(Revision tracking records)

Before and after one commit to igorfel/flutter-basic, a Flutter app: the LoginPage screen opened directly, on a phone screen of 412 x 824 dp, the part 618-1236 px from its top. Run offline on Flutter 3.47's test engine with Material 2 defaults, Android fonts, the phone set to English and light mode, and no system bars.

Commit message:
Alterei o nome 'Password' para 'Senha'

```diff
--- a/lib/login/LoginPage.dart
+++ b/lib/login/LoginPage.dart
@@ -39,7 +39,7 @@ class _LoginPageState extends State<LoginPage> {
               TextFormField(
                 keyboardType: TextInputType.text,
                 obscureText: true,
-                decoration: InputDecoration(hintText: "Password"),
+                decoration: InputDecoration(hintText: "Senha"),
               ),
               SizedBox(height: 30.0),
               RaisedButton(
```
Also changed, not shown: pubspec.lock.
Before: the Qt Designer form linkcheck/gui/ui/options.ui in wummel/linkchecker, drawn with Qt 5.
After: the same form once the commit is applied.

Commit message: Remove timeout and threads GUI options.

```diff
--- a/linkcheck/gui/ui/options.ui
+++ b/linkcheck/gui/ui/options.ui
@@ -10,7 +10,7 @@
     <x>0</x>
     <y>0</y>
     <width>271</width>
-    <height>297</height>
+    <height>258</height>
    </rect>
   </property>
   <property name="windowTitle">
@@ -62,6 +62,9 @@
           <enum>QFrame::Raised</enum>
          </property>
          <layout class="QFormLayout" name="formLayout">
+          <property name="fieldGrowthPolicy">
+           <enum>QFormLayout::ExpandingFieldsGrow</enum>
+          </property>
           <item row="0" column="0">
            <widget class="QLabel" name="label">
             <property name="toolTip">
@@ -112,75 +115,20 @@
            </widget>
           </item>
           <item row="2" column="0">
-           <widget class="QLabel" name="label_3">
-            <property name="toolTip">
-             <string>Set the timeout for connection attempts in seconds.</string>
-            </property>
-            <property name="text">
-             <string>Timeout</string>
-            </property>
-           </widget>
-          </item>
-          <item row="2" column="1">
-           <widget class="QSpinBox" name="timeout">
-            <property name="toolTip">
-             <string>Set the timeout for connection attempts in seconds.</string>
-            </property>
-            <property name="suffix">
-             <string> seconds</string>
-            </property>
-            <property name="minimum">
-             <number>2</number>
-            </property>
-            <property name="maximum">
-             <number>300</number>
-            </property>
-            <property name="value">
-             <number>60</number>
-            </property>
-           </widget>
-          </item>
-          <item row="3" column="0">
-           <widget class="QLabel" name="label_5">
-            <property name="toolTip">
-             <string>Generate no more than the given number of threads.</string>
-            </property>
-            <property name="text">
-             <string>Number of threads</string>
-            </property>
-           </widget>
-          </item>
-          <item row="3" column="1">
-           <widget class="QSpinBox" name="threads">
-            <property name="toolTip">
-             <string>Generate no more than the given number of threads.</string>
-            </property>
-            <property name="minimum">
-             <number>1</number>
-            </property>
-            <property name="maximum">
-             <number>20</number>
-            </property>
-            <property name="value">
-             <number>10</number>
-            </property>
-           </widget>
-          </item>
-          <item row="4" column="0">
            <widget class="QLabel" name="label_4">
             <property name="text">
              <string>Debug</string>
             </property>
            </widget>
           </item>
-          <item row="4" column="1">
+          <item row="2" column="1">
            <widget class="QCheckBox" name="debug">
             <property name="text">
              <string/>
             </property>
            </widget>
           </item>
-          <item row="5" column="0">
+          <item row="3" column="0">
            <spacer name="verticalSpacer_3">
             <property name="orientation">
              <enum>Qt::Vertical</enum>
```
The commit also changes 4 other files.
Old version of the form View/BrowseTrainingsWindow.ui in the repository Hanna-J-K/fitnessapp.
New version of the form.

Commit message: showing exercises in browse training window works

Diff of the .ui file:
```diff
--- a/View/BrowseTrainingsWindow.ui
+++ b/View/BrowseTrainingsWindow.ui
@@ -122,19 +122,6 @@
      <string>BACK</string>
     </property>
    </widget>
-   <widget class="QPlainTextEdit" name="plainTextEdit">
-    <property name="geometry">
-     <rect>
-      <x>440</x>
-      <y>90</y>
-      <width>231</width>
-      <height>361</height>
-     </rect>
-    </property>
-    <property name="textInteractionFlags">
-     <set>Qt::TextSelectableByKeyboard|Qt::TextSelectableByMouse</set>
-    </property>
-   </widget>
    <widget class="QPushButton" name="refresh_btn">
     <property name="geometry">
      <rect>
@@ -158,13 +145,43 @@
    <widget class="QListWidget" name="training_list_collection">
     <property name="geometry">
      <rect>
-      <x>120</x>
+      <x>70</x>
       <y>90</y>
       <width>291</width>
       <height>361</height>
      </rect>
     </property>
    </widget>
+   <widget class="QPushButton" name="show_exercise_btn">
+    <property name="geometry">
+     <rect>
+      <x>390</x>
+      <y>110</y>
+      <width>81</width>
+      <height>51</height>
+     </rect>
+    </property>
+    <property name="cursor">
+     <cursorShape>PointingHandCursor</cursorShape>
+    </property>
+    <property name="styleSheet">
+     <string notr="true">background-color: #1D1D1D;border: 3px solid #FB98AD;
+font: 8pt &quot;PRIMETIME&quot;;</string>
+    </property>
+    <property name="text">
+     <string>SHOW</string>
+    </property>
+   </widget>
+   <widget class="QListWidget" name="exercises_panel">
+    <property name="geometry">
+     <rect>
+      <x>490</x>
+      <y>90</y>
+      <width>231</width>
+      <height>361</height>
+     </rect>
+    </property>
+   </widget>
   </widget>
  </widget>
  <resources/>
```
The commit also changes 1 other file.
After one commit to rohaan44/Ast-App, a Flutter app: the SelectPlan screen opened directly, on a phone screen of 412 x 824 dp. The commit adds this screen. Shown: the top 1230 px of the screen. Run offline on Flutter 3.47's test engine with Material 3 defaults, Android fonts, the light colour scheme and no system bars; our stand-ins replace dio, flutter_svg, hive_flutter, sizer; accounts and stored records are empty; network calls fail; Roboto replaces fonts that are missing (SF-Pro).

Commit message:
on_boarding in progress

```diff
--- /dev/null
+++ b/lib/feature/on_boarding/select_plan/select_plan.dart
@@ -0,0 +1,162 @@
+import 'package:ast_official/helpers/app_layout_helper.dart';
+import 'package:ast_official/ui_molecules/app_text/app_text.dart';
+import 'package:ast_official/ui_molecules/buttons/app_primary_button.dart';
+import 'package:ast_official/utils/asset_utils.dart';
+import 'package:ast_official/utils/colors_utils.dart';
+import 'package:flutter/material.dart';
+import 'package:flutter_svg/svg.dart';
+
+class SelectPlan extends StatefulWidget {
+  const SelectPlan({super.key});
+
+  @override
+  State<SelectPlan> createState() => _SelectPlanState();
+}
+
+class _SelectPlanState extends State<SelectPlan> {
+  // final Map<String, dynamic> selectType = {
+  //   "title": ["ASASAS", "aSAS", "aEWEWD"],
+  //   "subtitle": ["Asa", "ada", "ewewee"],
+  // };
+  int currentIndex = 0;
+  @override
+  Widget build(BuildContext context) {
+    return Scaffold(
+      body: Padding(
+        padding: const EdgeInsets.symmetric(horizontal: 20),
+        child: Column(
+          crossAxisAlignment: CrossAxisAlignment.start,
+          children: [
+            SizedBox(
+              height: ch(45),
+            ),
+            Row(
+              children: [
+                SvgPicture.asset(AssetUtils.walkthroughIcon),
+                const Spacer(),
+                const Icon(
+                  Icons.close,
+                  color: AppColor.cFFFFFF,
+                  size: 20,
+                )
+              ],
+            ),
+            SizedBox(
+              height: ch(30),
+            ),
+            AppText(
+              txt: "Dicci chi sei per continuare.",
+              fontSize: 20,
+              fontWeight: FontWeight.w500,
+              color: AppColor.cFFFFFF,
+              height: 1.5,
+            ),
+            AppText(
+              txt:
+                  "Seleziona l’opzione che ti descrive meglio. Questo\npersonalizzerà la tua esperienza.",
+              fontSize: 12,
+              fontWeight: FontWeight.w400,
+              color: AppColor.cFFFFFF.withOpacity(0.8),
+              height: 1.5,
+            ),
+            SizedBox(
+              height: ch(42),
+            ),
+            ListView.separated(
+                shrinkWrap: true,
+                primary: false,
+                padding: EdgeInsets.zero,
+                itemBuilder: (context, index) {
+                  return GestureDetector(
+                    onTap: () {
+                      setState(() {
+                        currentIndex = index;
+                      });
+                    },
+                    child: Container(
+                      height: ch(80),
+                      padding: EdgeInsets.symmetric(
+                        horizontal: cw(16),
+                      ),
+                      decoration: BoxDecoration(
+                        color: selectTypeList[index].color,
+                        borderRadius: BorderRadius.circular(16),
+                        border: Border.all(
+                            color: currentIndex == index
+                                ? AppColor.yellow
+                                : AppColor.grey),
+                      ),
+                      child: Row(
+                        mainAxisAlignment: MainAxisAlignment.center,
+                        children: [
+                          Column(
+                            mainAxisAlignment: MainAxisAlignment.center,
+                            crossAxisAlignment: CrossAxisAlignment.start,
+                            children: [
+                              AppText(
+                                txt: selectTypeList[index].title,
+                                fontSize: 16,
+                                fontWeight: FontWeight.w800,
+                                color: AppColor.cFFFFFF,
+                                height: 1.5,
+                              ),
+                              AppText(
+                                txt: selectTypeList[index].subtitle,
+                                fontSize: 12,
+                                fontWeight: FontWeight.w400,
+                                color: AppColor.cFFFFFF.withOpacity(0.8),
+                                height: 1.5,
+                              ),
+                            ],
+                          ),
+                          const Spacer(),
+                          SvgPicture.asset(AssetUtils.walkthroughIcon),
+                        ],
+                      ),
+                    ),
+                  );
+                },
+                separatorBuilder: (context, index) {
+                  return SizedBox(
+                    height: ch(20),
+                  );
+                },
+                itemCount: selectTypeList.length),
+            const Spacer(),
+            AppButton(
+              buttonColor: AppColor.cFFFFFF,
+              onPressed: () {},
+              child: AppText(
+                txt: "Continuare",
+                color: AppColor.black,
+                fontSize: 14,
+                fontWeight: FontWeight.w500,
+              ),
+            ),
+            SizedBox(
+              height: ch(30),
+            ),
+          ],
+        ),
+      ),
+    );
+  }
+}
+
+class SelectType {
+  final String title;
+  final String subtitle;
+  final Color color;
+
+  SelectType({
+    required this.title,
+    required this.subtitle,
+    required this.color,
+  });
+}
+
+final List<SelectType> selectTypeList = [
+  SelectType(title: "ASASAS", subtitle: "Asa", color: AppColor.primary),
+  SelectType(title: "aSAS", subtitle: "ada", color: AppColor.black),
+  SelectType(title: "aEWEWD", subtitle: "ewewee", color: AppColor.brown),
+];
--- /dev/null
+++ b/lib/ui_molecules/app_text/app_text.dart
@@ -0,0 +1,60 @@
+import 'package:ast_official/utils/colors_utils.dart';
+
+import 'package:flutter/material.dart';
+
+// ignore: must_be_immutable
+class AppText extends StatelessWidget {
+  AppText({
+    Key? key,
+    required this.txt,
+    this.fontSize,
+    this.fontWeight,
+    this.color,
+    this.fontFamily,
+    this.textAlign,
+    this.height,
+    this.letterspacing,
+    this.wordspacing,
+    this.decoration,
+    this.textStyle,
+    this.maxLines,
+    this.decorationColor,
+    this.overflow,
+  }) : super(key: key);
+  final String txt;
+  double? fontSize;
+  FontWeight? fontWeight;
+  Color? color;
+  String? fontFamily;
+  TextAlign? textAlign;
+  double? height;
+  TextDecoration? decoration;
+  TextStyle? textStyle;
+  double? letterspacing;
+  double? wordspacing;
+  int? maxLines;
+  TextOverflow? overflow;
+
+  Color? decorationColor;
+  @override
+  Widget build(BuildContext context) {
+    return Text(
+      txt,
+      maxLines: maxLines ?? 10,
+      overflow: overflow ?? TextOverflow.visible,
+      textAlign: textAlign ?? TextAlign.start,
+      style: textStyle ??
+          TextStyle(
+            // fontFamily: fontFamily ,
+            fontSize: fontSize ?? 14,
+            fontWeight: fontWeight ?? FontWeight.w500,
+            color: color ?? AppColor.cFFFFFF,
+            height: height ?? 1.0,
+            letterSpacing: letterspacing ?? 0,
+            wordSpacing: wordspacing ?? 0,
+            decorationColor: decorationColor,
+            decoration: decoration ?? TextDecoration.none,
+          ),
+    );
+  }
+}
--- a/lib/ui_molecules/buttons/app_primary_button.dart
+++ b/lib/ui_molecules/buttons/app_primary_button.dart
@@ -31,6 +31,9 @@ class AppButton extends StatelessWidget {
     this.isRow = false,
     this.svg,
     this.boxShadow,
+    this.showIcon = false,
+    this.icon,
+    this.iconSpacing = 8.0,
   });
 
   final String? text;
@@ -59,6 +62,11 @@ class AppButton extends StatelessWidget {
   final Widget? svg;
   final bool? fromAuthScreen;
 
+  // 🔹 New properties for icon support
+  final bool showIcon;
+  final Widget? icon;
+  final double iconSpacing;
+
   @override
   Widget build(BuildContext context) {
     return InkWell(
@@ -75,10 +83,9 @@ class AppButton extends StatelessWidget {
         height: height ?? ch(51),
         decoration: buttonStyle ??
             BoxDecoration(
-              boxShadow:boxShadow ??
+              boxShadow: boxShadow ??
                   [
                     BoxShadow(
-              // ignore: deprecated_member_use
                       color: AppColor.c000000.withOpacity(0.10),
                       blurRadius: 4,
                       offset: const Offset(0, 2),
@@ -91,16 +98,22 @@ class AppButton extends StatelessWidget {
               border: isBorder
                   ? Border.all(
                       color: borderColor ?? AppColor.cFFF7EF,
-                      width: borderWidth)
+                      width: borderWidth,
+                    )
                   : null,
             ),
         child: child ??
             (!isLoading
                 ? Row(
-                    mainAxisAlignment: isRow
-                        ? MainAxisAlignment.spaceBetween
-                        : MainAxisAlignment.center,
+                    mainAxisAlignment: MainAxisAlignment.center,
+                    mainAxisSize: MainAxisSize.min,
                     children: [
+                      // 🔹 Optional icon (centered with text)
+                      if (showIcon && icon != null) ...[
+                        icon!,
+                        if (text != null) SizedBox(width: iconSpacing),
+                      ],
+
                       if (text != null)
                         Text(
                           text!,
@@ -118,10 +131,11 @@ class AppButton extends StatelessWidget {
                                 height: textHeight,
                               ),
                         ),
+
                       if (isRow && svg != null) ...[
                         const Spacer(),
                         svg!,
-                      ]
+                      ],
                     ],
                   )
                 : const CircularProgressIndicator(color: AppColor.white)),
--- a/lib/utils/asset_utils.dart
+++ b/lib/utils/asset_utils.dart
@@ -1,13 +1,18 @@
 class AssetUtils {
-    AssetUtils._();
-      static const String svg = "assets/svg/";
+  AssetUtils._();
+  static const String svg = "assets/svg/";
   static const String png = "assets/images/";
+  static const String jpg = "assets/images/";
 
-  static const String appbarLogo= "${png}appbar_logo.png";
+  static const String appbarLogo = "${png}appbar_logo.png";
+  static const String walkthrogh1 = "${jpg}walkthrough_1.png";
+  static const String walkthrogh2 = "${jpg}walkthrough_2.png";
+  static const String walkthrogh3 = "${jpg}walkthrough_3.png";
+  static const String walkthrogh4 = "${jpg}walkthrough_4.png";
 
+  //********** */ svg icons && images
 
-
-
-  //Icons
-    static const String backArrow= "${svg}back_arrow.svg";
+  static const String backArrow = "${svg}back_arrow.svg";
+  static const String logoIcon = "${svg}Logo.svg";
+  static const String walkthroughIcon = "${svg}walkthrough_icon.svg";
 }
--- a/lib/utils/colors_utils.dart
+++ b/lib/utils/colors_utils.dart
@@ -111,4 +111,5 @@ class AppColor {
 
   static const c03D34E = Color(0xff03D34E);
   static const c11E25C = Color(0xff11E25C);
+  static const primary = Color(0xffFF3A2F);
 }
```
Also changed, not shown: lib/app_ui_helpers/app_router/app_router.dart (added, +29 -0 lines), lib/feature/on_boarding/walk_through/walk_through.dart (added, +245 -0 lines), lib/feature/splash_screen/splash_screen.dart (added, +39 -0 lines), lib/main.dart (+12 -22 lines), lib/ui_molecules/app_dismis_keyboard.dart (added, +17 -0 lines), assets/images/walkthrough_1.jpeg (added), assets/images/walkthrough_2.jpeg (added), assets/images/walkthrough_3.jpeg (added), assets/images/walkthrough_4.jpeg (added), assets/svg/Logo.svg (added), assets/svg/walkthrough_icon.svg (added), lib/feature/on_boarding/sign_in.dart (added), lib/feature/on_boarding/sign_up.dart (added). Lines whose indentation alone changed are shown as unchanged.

▶ **PROBLEM REQUIREMENTS**
The lines to return are those with the string "LoginPage" in them; copy each from the entries above.

▶ **WRITTEN ANSWER**
Before and after one commit to igorfel/flutter-basic, a Flutter app: the LoginPage screen opened directly, on a phone screen of 412 x 824 dp, the part 618-1236 px from its top. Run offline on Flutter 3.47's test engine with Material 2 defaults, Android fonts, the phone set to English and light mode, and no system bars.
--- a/lib/login/LoginPage.dart
+++ b/lib/login/LoginPage.dart
@@ -39,7 +39,7 @@ class _LoginPageState extends State<LoginPage> {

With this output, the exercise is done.